Crossing and re-crossing my desk on many occasions are items to which I can strongly relate. This is one of them.

Though the author is noted as being unknown, I have a strong feeling that the thoughts were stolen right out of the memory folds of my brain. With the use or abuse of poetic license, it goes, as I recollect, nicely and precisely, like this:


“I remember beef and potatoes in childhood, And the bread that was cut with a knife; When the children helped with housework, And the men went to work, not the wife.

The cheese never needed refrigeration, And the bread was high-crusted and hot, The children were seldom unhappy, And the wife was content with her lot.

I remember the milk from the bottle, With the yummy cream floating on top, Our dinner came hot from the oven, And not from a freezer or shop.

The kids were a lot more contented, They didn’t need money for kicks, Just games with friends in the backyard, And on occasion Saturday night flicks.

I remember the shop on the corner, Where candies for pennies were sold, Do you think I’m a bit too nostalgic, Or perhaps am I just getting old?
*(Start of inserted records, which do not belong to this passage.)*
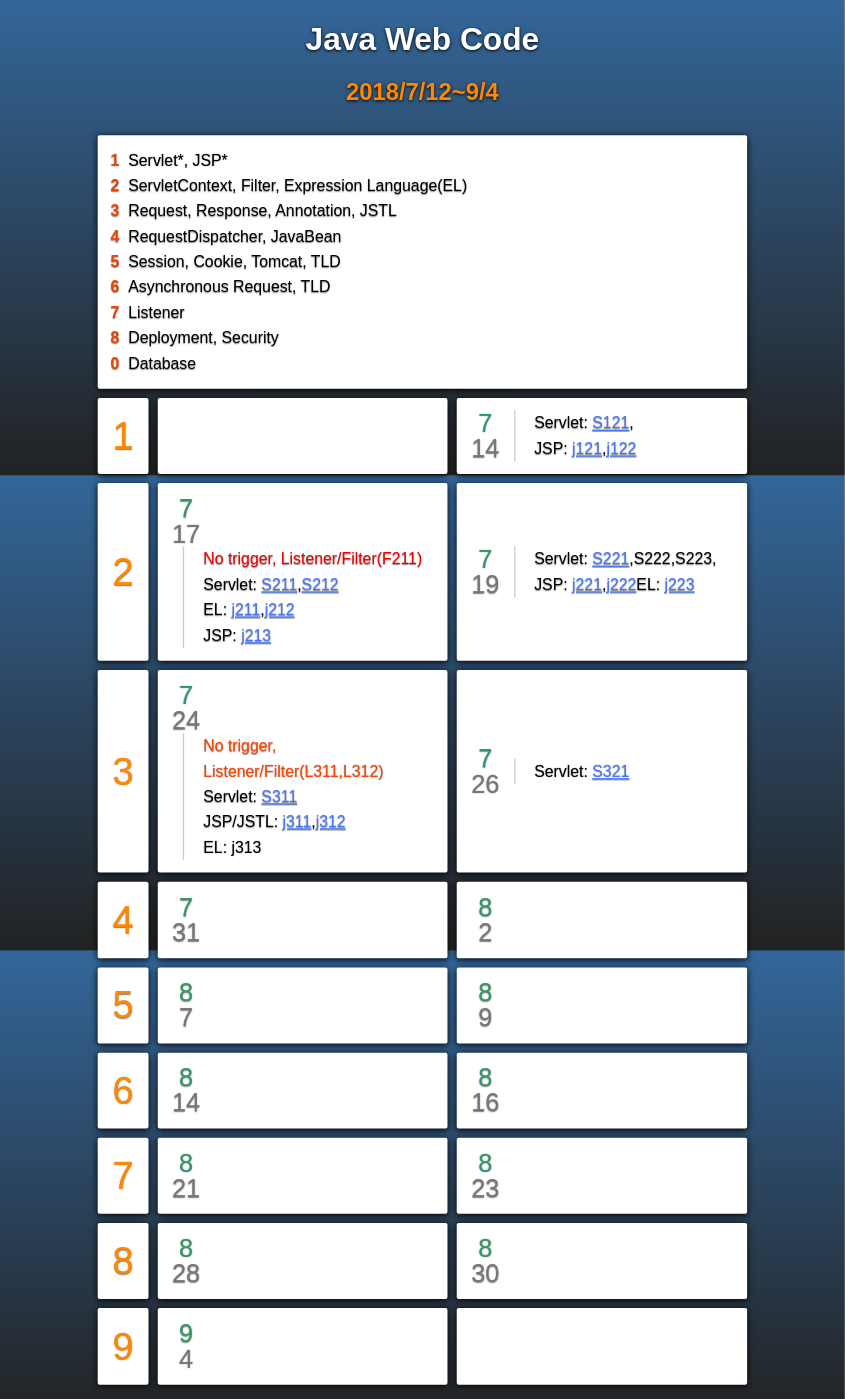
Repository: anxhuang/Java_Web
Page: http://localhost/code/index.jsp
These files come from the project's save history. The page is drawn as it stood at one moment and after the next save; the edit follows.
The browser window is 1280 px wide. The pictures show the whole page, at 66% of full size.
Backgrounds fixed to the window are drawn as part of the page. The page is served by Tomcat 9. Other server files are loaded and not shown.

Above is the page before, as saved 2018-07-26 11:18:16.

### code/WebContent/index.jsp
<%@ page language="java" pageEncoding="UTF-8"%>
<!DOCTYPE html>
<html>
<head>
<meta charset="BIG5">
<title>Insert title here</title>
<style>
	body{
		font-size: 0.25in;
		font-family: Arial;
		background: linear-gradient(#369, #222);
		background-attachment: fixed;
	}
	h1{
		color: #FFF;
		text-shadow: 0px 1px 5px #000;
		text-align: center;
	}
	h2{
		color: #F80;
		text-shadow: 0px 1px 5px #000;
		text-align: center;
	}
	red{
		color: #E40;
		font-weight: bold;
	}
	.orange{
		color: #F80;
		font-size: 0.6in;
		text-align: center;
	}
	.date{
		width: 0.5in;
		color: #396;
		font-size: 0.4in;
		text-align: center;
	}
	.ex{
		padding-left: 0.3in;
		margin-left: 0.2in;
		border-left: 2px solid #CCC;
	}
	grey{
		color: #777;
	}
	table{
		width: 80%;
		margin: 0 auto;
		border-spacing: 0.15in;
	}
	td{
		color: #000;
		text-shadow: 0px 1px 2px #777;
		line-height: 0.4in;
		padding: 0.2in;
		background: rgba(255,255,255,1.0);
		box-shadow: 0px 2px 10px #000;
		border-radius: 3px;
		vertical-align: middle;
	}
	td div{
		display: inline-block;
		vertical-align: middle;
	}
	td:first-child{
		width: 8%;
	}
	td:nth-child(2){
		width: 46%;
	}
	td:nth-child(3){
		width: 46%;
	}
	a:link		{color: #47F;}
	a:visited	{color: #47F;}
</style>
</head>
<body>

	<h1>Java Web Code</h1><h2>2018/7/12~9/4</h2>

	<table>
		<tbody>
			<tr>
				<td colspan="3">
					<%@ page import="java.util.ArrayList" %>

					<%
					String topics[][]={
						{"1","Servlet*, JSP*"},
						{"2","ServletContext, Filter, Expression Language(EL)"},
						{"3","Request, Response, Annotation, JSTL"},
						{"4","RequestDispatcher, JavaBean"},
						{"5","Session, Cookie, Tomcat, TLD"},
						{"6","Asynchronous Request, TLD"},
						{"7","Listener"},
						{"8","Deployment, Security"},
						{"0","Database"},
					};
					for (String[] topic:topics){
						out.print("<red>"+topic[0]+"</red>&nbsp;&nbsp;"+topic[1]+"<br>");
					}
					%>
				</td>
			</tr>

				<%
					ArrayList<String>	date=new ArrayList<>();
					ArrayList<String>	ex=new ArrayList<>();
					date.add("");
					date.add("7<br><grey>14</grey>");
					date.add("7<br><grey>17</grey>");
					date.add("7<br><grey>19</grey>");
					date.add("7<br><grey>24</grey>");
					date.add("7<br><grey>26</grey>");
					date.add("7<br><grey>31</grey>");
					date.add("8<br><grey>2</grey>");
					date.add("8<br><grey>7</grey>");
					date.add("8<br><grey>9</grey>");
					date.add("8<br><grey>14</grey>");
					date.add("8<br><grey>16</grey>");
					date.add("8<br><grey>21</grey>");
					date.add("8<br><grey>23</grey>");
					date.add("8<br><grey>28</grey>");
					date.add("8<br><grey>30</grey>");
					date.add("9<br><grey>4</grey>");
					date.add("");
					ex.add("");
					ex.add("Servlet: <a href='S121'>S121</a>,<br>JSP: <a href='j121.jsp'>j121</a>,<a href='j122.jsp'>j122</a>");
					ex.add("<font color=#F40'>No trigger, Listener/Filter(F211)</font><br>Servlet: <a href='S211'>S211</a>,<a href='S212'>S212</a><br>EL: <a href='j211.jsp'>j211</a>,<a href='j212.jsp'>j212</a><br>JSP: <a href='j213.jsp'>j213</a>");
					ex.add("Servlet: <a href='S221'>S221</a>,S222,S223,<br>JSP: <a href='j221.jsp'>j221</a>,<a href='j222.jsp'>j222</a>EL: <a href='j223.jsp'>j223</a>");
					ex.add("<font color='#F40'>No trigger, Listener/Filter(L311,L312)</font><br>Servlet: <a href='S311'>S311</a><br>JSP/JSTL: <a href='j311.jsp'>j311</a>,<a href='j312.jsp'>j312</a><br>EL: j313");
					ex.add("Servlet: <a href='S321'>S321</a>");
					ex.add("");
					ex.add("");
					ex.add("");
					ex.add("");
					ex.add("");
					ex.add("");
					ex.add("");
					ex.add("");
					ex.add("");
					ex.add("");
					ex.add("");
					ex.add("");
					ex.add("");
					ex.add("");
					for (int i=1; i<=9; i++){
						out.print("<tr><td class='orange'>"+i+"</td><td><div class='date'>"+date.get(i*2-2)+"</div><div class='ex'>"+ex.get(i*2-2)+"</div></td><td><div class='date'>"+date.get(i*2-1)+"</div><div class='ex'>"+ex.get(i*2-1)+"</div></td></tr>");
					}
				%>
		</tbody>
	</table>
</body>
</html>

After the next save:
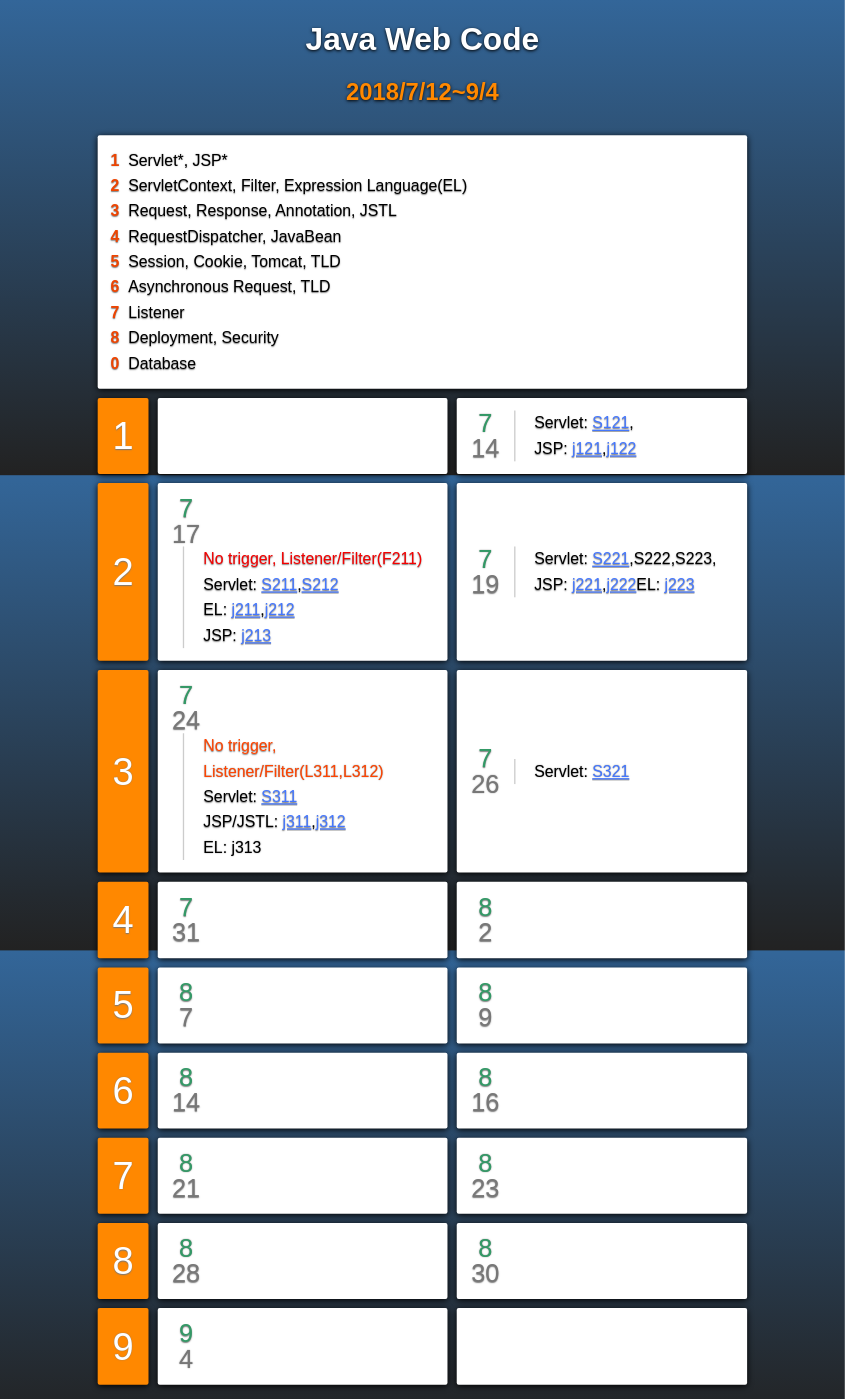
Saved 47 s later.
--- a/code/WebContent/index.jsp
+++ b/code/WebContent/index.jsp
@@ -26,9 +26,10 @@
 		font-weight: bold;
 	}
 	.orange{
-		color: #F80;
+		color: #FFF;
 		font-size: 0.6in;
 		text-align: center;
+		background: #F80;
 	}
 	.date{
 		width: 0.5in;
Bathing was done in a washtub, With plenty of rich, foamy suds, But the ironing seemed never-ending, As mom pressed each and everyone’s duds.

I remember the slap on my backside, The nasty taste of soap if I swore, Anorexia and diets were not heard of, And we had little choice what we wore.

Do you think that that bruised our ego, Or our initiative, at all, was destroyed? We ate what was put on the table, And I know life was far better enjoyed.”

* * *

This past morning, as I sat in the sunshine nibbling my breakfast on our east-facing porch, a killdeer and its mate ran back and forth across our parking lot. A horned lark twittered from a short length of decorative rail fence. Beyond that, a pair of mourning doves picked over a handful of mixed grain that had been spilt on the ground by the pig’s trough, and further beyond, I could hear the songs of the redwing blackbirds, expressing often their springtime return.

High, high in the cloudless, bluest of blue sky, I could see the each-year resident pair of red-tailed hawks circling over the sugar bush that directly connects to our farm’s back corner. Their occasional dipping and diving in the direction of each other showed their playful mood as their mock attacks repeated in their chosen sky-high arena.

In the distance, I could hear the whistle of fast-beating wings of a small flock, perhaps eight, perhaps nine, of black ducks as they banked sharply to drop, backstroking, into the out-of-sight back corner field pond.

 Shortly joining the ducks was a trio of Canada geese. They had been feeding quietly on the new green shoots of grass on the short-mowed lawn behind our workshop. Though, out of my sight, their honk, honk, honk on takeoff directed my vision as they flew low, low over the hilltop to drop once again out of sight to dabble and gabble with the ducks in the overflow area of the melt-water pond.

Following that moment, for seemingly no reason, yet beyond any doubt, a strong gust of wind from the south corkscrewed across our front yard. The vortex lifted the dust and last year’s dried fallen leaves, taking all with it, as it zigzagged across the hayfield beyond the barn.

Gone with the wind, in three seconds, not more, was our need to rake the lawn. I like that!

Take care, ‘cause we care.





Barrie Hopkins